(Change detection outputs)
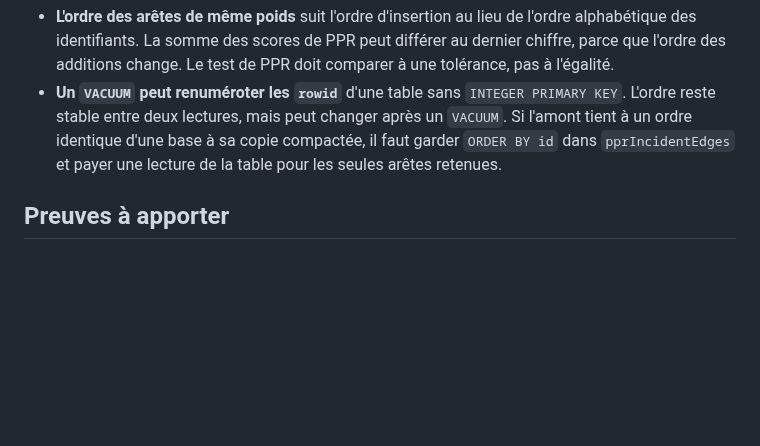
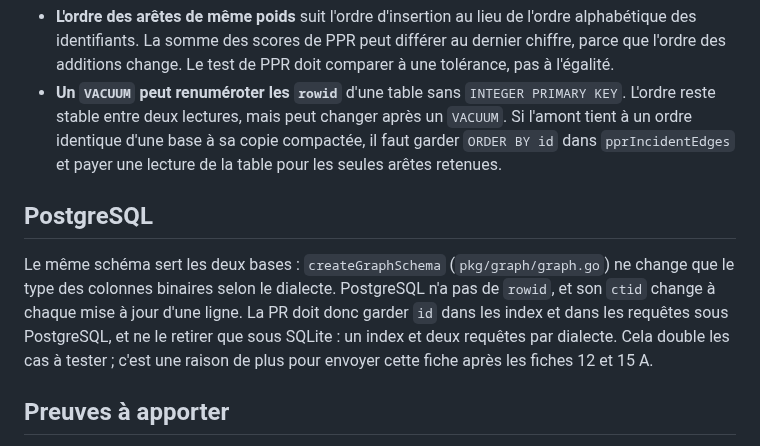
Before and after one commit to lfoletti/thalamus, a Markdown page: docs/upstream/14-walk-index-without-id.md, the part around the change. Rendered like a GitHub page; blank space fills up the shorter version.

Commit message:
docs(upstream): sheet 14, the walk indexes are shared with PostgreSQL, which has no rowid

```diff
--- a/docs/upstream/14-walk-index-without-id.md
+++ b/docs/upstream/14-walk-index-without-id.md
@@ -51,6 +51,10 @@ Le gain suit le nombre d'arêtes : environ 100 Mo sur ai-engineering (estimation
 - **L'ordre des arêtes de même poids** suit l'ordre d'insertion au lieu de l'ordre alphabétique des identifiants. La somme des scores de PPR peut différer au dernier chiffre, parce que l'ordre des additions change. Le test de PPR doit comparer à une tolérance, pas à l'égalité.
 - **Un `VACUUM` peut renuméroter les `rowid`** d'une table sans `INTEGER PRIMARY KEY`. L'ordre reste stable entre deux lectures, mais peut changer après un `VACUUM`. Si l'amont tient à un ordre identique d'une base à sa copie compactée, il faut garder `ORDER BY id` dans `pprIncidentEdges` et payer une lecture de la table pour les seules arêtes retenues.
 
+## PostgreSQL
+
+Le même schéma sert les deux bases : `createGraphSchema` (`pkg/graph/graph.go`) ne change que le type des colonnes binaires selon le dialecte. PostgreSQL n'a pas de `rowid`, et son `ctid` change à chaque mise à jour d'une ligne. La PR doit donc garder `id` dans les index et dans les requêtes sous PostgreSQL, et ne le retirer que sous SQLite : un index et deux requêtes par dialecte. Cela double les cas à tester ; c'est une raison de plus pour envoyer cette fiche après les fiches 12 et 15 A.
+
 ## Preuves à apporter
 
 1. Test de plan : la requête de marche passe par un index couvrant, sans lecture de la table.
```
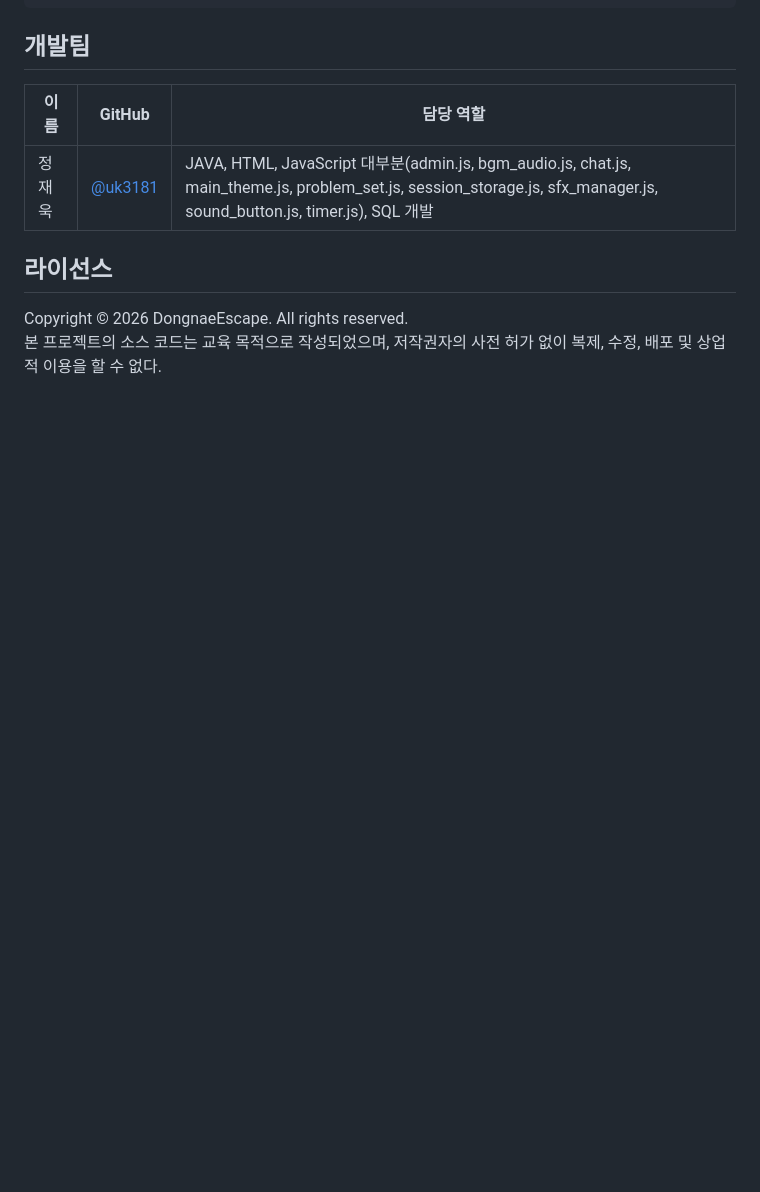
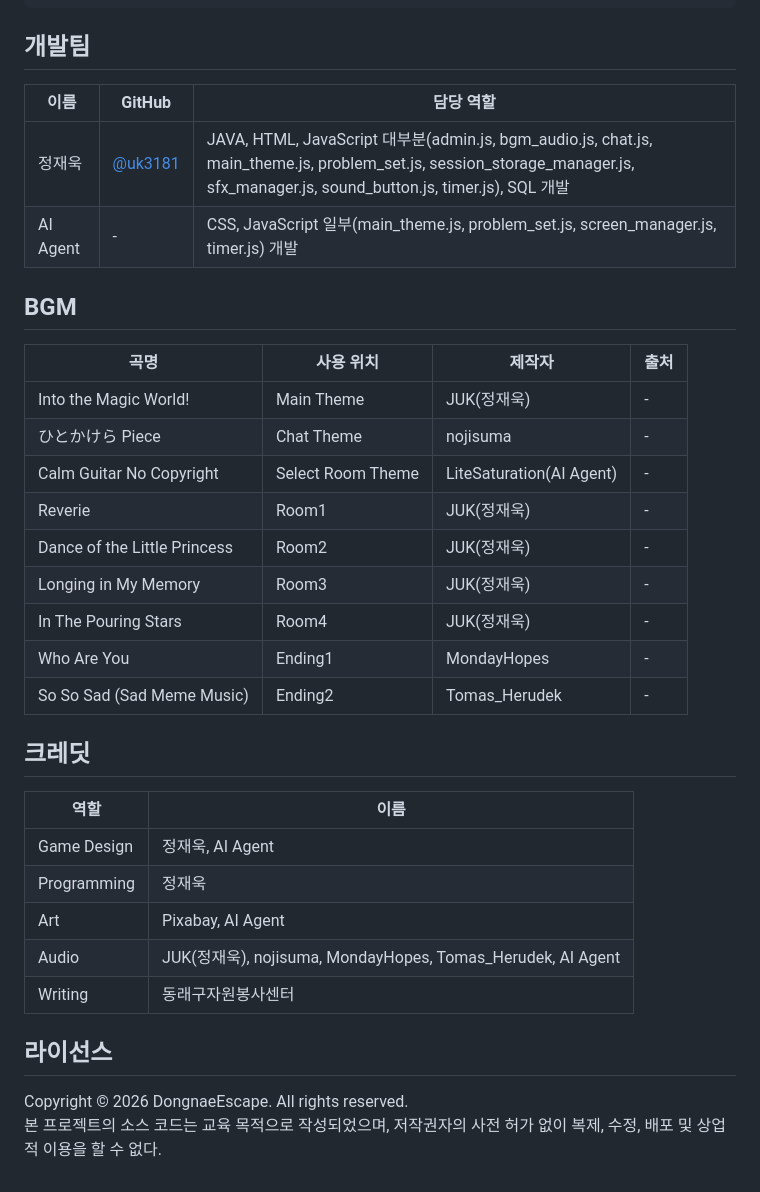
Before and after one commit to uk3181/DongnaeEscape, a Markdown page: README.md, the part around the change. Drawn GitHub-style; blank space fills up the shorter version.

```diff
--- a/README.md
+++ b/README.md
@@ -232,7 +232,30 @@ DongnaeEscape/
 ## 개발팀
 | 이름 | GitHub | 담당 역할 |
 | --- | ------ | ------ |
-| 정재욱 | [@uk3181](https://github.com/uk3181) | JAVA, HTML, JavaScript 대부분(admin.js, bgm_audio.js, chat.js, main_theme.js, problem_set.js, session_storage.js, sfx_manager.js, sound_button.js, timer.js), SQL 개발 |
+| 정재욱 | [@uk3181](https://github.com/uk3181) | JAVA, HTML, JavaScript 대부분(admin.js, bgm_audio.js, chat.js, main_theme.js, problem_set.js, session_storage_manager.js, sfx_manager.js, sound_button.js, timer.js), SQL 개발 |
+| AI Agent | - | CSS, JavaScript 일부(main_theme.js, problem_set.js, screen_manager.js, timer.js) 개발 |
+
+## BGM
+| 곡명 | 사용 위치 | 제작자 | 출처 |
+| --- | ------ | ----- | --- |
+| Into the Magic World! | Main Theme | JUK(정재욱) | - |
+| ひとかけら Piece | Chat Theme | nojisuma | - |
+| Calm Guitar No Copyright | Select Room Theme | LiteSaturation(AI Agent) | - |
+| Reverie | Room1 | JUK(정재욱) | - |
+| Dance of the Little Princess | Room2 | JUK(정재욱) | - |
+| Longing in My Memory | Room3 | JUK(정재욱) | - |
+| In The Pouring Stars | Room4 | JUK(정재욱) | - |
+| Who Are You | Ending1 | MondayHopes | - |
+| So So Sad (Sad Meme Music) | Ending2 | Tomas_Herudek | - |
+
+## 크레딧
+| 역할 | 이름 |
+| --- | --- |
+| Game Design | 정재욱, AI Agent |
+| Programming | 정재욱 |
+| Art | Pixabay, AI Agent |
+| Audio | JUK(정재욱), nojisuma, MondayHopes, Tomas_Herudek, AI Agent |
+| Writing | 동래구자원봉사센터 |
 
 ## 라이선스
 Copyright © 2026 DongnaeEscape. All rights reserved.<br>
```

[Goal of the exercise]
Show each line in the data where the string "upstream" appears.

[Problem solution]
Before and after one commit to lfoletti/thalamus, a Markdown page: docs/upstream/14-walk-index-without-id.md, the part around the change. Rendered like a GitHub page; blank space fills up the shorter version.
docs(upstream): sheet 14, the walk indexes are shared with PostgreSQL, which has no rowid
--- a/docs/upstream/14-walk-index-without-id.md
+++ b/docs/upstream/14-walk-index-without-id.md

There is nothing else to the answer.